“I think that’s a big part of it,” Girardi said. “That was a special night for him, the way it unfolded. I think he wants it to end that way. But you know, if he changes his mind, it’s OK. Whatever he wants to do.”
Girardi also said that he does not believe Rivera will play center field in Houston; again, his choice. Rivera has long pined for that chance, but seemed to have backed off of his desire earlier this week when Girardi said he was “absolutely” considering it.
“I don’t think we’re probably going to see that as well,” Girardi said. “At least I gave him the opportunity. It’s his decision.”
Rivera is expected to speak to reporters at the conclusion of batting practice.
Here are the early notes as the Yankees (82-75) and Rays (88-69) play the second game of a three-game series here at Yankee Stadium. The Yankees still have a mathematical chance of securing a playoff spot, but the tragic number is at one.

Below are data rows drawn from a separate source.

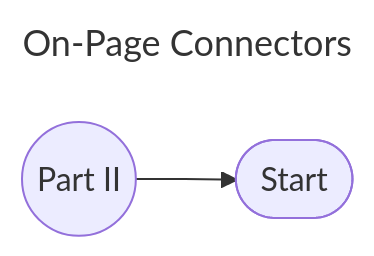
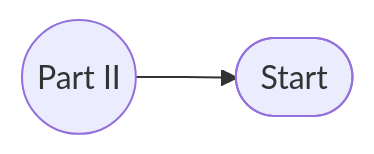
One commit to AhmedOsman101/Obsidian changed the fifth of 15 diagrams in src/College/yearOne/secondTerm/C-Essentials/Lectures/LectureOne.md. Above: the diagram before and after it, drawn with Mermaid. The commit also changed other lines of this file and 11 other files, not shown here.

````diff
--- a/src/College/yearOne/secondTerm/C-Essentials/Lectures/LectureOne.md
+++ b/src/College/yearOne/secondTerm/C-Essentials/Lectures/LectureOne.md
@@ -215,8 +201,4 @@
 ```mermaid
----
-title: On-Page Connectors
----
-
 flowchart LR
     1((Part II)) --> 2([Start])
 ```
````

Realistically, this is going to be a dark October in the Bronx.
The Yankees’ clubhouse was filled with cardboard boxes and that ripping sound of packing tape this afternoon. That pretty much tells you everything that you need to know.
“You still have a shot, but it’s really remote obviously,” Yankees manager Joe Girardi said. “You have to win every game and the other teams can’t win games. As I talked about yesterday, we had the tough loss on Sunday and we didn’t swing the bats yesterday, and it’s difficult because you work so long to have an opportunity to make the playoffs, and we really hurt our chances.”
David Price (8-8, 3.43 ERA) is getting the call for Tampa Bay, and this could be the final Yankee Stadium start for Phil Hughes, who will try to finish his terrible season (4-13, 5.07 ERA) on a strong note.
“He’s had some good times and some rough times,” Hughes said. “It’s a guy that had a couple big years as a starter, had a big year out of the bullpen. He’s struggled this year. This year has been a struggle for him, and from a personal standpoint, if you’re going to pick a year to struggle as a player, this is not the year to do it.
“For that, I feel bad for him. I know how bad he wants to do well and be successful for this club and this franchise; he loves it here. I feel bad for him. He was a big part of our success in 2009, what he did in that bullpen, he secured that bullpen and us getting to the playoffs the next couple years. He had some big years for us.”
Here are the quick hits:
- The Yankees are holding a 6:50 p.m. ceremony on the field to honor Andy Pettitte. He’ll receive a gift from Derek Jeter and Mariano Rivera on behalf of the organization.
- Girardi said there is “probably a good chance” Rivera will pitch on Thursday against the Rays, which would be his final Yankee Stadium appearance.
- Travis Hafner was activated from the disabled list this afternoon. Girardi said he might use Hafner as a pinch-hitter.